BEGIN MATERIAL FOR THE TASK
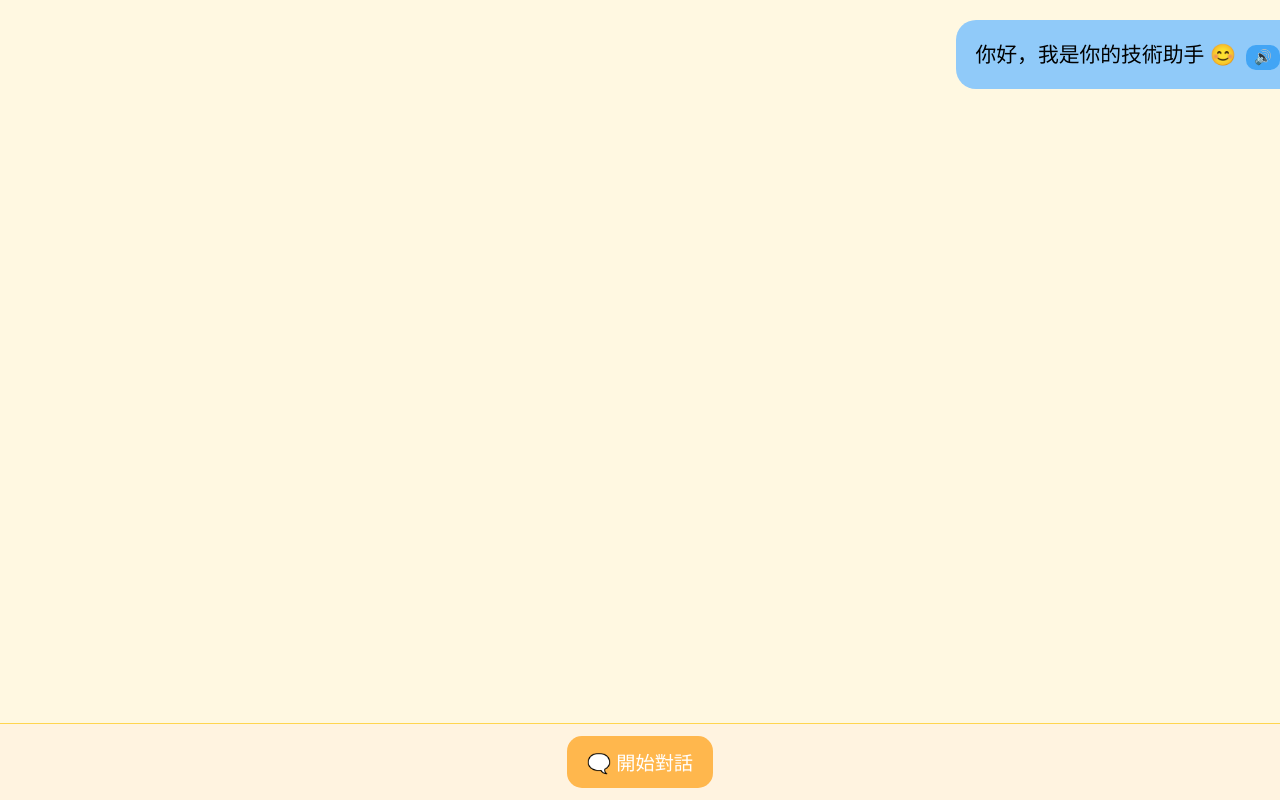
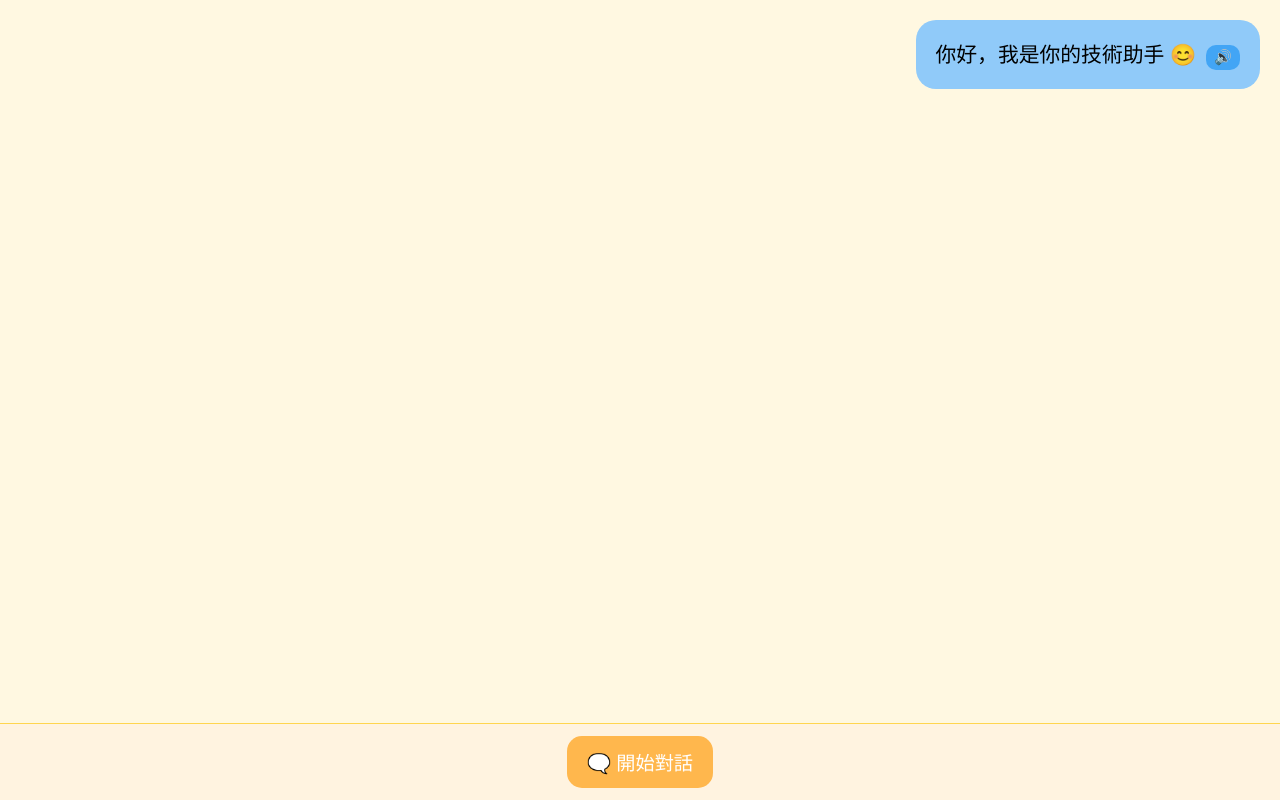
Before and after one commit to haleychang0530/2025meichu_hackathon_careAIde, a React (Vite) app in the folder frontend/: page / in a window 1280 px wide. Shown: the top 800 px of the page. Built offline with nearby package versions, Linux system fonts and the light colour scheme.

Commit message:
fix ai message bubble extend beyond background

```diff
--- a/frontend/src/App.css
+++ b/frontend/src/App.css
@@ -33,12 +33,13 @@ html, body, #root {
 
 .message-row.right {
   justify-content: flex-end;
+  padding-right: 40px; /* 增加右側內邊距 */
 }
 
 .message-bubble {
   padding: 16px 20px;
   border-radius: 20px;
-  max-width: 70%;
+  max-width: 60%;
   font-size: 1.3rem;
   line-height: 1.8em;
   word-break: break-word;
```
END MATERIAL FOR THE TASK
BEGIN MATERIAL FOR THE TASK
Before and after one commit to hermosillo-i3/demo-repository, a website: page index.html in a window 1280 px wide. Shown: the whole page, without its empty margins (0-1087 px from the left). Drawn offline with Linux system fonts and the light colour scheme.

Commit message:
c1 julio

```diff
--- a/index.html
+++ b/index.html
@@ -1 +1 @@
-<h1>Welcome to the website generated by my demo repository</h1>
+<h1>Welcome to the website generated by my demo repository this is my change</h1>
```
END MATERIAL FOR THE TASK
BEGIN MATERIAL FOR THE TASK
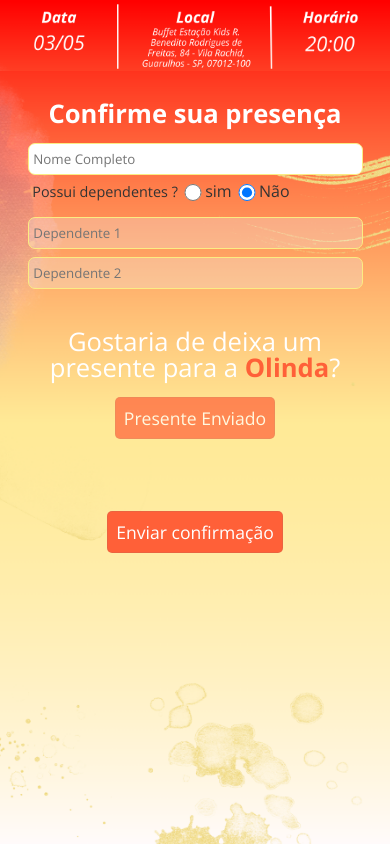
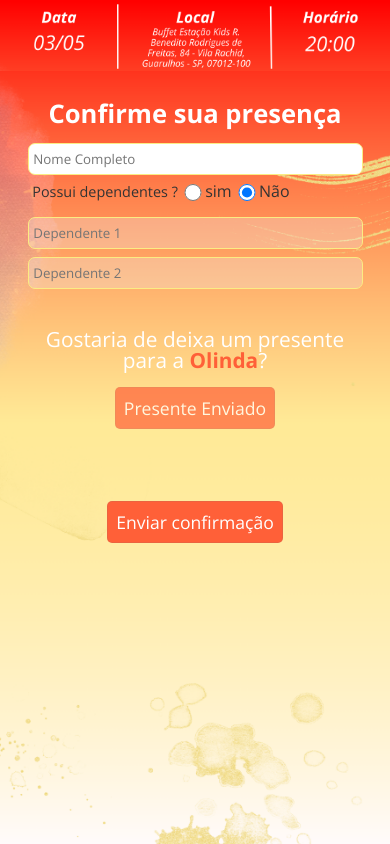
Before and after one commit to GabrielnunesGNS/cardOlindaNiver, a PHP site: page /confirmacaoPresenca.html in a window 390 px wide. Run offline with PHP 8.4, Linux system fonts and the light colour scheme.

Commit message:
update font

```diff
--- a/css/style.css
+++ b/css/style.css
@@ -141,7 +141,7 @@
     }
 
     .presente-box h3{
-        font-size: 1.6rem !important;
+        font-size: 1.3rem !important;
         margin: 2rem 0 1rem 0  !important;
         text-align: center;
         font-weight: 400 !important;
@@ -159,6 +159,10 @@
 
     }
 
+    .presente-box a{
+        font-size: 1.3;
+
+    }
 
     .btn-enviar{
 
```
END MATERIAL FOR THE TASK
WORK REQUEST: Report, using only a number, how many lines above hold the word "bubble".

EXERCISE RESULT: 2